▶ [Problem details] Your task is to extract every line from the material below exactly.

▶ [Records provided]
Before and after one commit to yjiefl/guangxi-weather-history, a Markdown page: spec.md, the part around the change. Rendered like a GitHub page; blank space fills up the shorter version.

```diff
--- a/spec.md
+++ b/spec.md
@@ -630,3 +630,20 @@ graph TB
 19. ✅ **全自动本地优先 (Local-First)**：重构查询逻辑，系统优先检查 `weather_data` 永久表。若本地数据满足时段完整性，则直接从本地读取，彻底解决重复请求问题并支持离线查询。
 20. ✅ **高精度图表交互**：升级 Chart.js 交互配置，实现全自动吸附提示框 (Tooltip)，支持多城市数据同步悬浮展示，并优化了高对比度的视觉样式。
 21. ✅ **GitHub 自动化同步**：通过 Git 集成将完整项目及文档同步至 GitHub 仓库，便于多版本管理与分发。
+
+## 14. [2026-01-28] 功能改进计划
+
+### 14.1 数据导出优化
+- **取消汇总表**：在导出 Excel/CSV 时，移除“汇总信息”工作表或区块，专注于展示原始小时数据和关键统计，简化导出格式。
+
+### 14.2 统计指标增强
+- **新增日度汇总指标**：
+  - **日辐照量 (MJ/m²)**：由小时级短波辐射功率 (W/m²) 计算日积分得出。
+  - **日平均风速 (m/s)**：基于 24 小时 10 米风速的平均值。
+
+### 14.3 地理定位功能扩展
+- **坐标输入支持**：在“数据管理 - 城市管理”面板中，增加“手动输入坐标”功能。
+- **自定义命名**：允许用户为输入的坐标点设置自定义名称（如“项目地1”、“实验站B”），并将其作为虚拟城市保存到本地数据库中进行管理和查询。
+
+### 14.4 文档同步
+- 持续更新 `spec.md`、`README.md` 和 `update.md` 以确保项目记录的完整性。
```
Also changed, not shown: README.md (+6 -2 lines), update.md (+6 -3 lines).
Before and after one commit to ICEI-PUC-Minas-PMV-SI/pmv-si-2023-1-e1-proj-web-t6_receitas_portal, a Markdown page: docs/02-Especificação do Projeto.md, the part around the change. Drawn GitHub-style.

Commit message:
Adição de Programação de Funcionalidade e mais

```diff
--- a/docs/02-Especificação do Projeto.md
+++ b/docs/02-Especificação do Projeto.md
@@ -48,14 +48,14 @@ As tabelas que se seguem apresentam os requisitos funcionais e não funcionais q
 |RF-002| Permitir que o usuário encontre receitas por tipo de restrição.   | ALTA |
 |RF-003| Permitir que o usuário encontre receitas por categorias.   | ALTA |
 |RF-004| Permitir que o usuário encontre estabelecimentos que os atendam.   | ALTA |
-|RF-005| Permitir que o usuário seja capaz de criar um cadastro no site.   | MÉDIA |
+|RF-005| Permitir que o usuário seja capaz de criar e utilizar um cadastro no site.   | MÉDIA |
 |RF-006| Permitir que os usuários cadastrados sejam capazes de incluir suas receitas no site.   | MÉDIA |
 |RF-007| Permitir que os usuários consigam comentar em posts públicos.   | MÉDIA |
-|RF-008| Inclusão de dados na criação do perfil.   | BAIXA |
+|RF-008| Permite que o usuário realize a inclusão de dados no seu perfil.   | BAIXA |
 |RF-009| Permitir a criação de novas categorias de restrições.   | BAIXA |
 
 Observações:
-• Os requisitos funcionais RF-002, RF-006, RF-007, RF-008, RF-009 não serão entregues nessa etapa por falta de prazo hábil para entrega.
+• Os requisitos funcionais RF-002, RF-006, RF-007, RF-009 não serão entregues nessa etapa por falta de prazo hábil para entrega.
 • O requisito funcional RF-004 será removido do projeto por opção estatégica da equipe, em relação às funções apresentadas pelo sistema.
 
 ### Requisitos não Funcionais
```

▶ [Result of the exercise]
Before and after one commit to yjiefl/guangxi-weather-history, a Markdown page: spec.md, the part around the change. Rendered like a GitHub page; blank space fills up the shorter version.

```diff
--- a/spec.md
+++ b/spec.md
@@ -630,3 +630,20 @@ graph TB
 19. ✅ **全自动本地优先 (Local-First)**：重构查询逻辑，系统优先检查 `weather_data` 永久表。若本地数据满足时段完整性，则直接从本地读取，彻底解决重复请求问题并支持离线查询。
 20. ✅ **高精度图表交互**：升级 Chart.js 交互配置，实现全自动吸附提示框 (Tooltip)，支持多城市数据同步悬浮展示，并优化了高对比度的视觉样式。
 21. ✅ **GitHub 自动化同步**：通过 Git 集成将完整项目及文档同步至 GitHub 仓库，便于多版本管理与分发。
+
+## 14. [2026-01-28] 功能改进计划
+
+### 14.1 数据导出优化
+- **取消汇总表**：在导出 Excel/CSV 时，移除“汇总信息”工作表或区块，专注于展示原始小时数据和关键统计，简化导出格式。
+
+### 14.2 统计指标增强
+- **新增日度汇总指标**：
+  - **日辐照量 (MJ/m²)**：由小时级短波辐射功率 (W/m²) 计算日积分得出。
+  - **日平均风速 (m/s)**：基于 24 小时 10 米风速的平均值。
+
+### 14.3 地理定位功能扩展
+- **坐标输入支持**：在“数据管理 - 城市管理”面板中，增加“手动输入坐标”功能。
+- **自定义命名**：允许用户为输入的坐标点设置自定义名称（如“项目地1”、“实验站B”），并将其作为虚拟城市保存到本地数据库中进行管理和查询。
+
+### 14.4 文档同步
+- 持续更新 `spec.md`、`README.md` 和 `update.md` 以确保项目记录的完整性。
```
Also changed, not shown: README.md (+6 -2 lines), update.md (+6 -3 lines).
Before and after one commit to ICEI-PUC-Minas-PMV-SI/pmv-si-2023-1-e1-proj-web-t6_receitas_portal, a Markdown page: docs/02-Especificação do Projeto.md, the part around the change. Drawn GitHub-style.

Commit message:
Adição de Programação de Funcionalidade e mais

```diff
--- a/docs/02-Especificação do Projeto.md
+++ b/docs/02-Especificação do Projeto.md
@@ -48,14 +48,14 @@ As tabelas que se seguem apresentam os requisitos funcionais e não funcionais q
 |RF-002| Permitir que o usuário encontre receitas por tipo de restrição.   | ALTA |
 |RF-003| Permitir que o usuário encontre receitas por categorias.   | ALTA |
 |RF-004| Permitir que o usuário encontre estabelecimentos que os atendam.   | ALTA |
-|RF-005| Permitir que o usuário seja capaz de criar um cadastro no site.   | MÉDIA |
+|RF-005| Permitir que o usuário seja capaz de criar e utilizar um cadastro no site.   | MÉDIA |
 |RF-006| Permitir que os usuários cadastrados sejam capazes de incluir suas receitas no site.   | MÉDIA |
 |RF-007| Permitir que os usuários consigam comentar em posts públicos.   | MÉDIA |
-|RF-008| Inclusão de dados na criação do perfil.   | BAIXA |
+|RF-008| Permite que o usuário realize a inclusão de dados no seu perfil.   | BAIXA |
 |RF-009| Permitir a criação de novas categorias de restrições.   | BAIXA |
 
 Observações:
-• Os requisitos funcionais RF-002, RF-006, RF-007, RF-008, RF-009 não serão entregues nessa etapa por falta de prazo hábil para entrega.
+• Os requisitos funcionais RF-002, RF-006, RF-007, RF-009 não serão entregues nessa etapa por falta de prazo hábil para entrega.
 • O requisito funcional RF-004 será removido do projeto por opção estatégica da equipe, em relação às funções apresentadas pelo sistema.
 
 ### Requisitos não Funcionais
```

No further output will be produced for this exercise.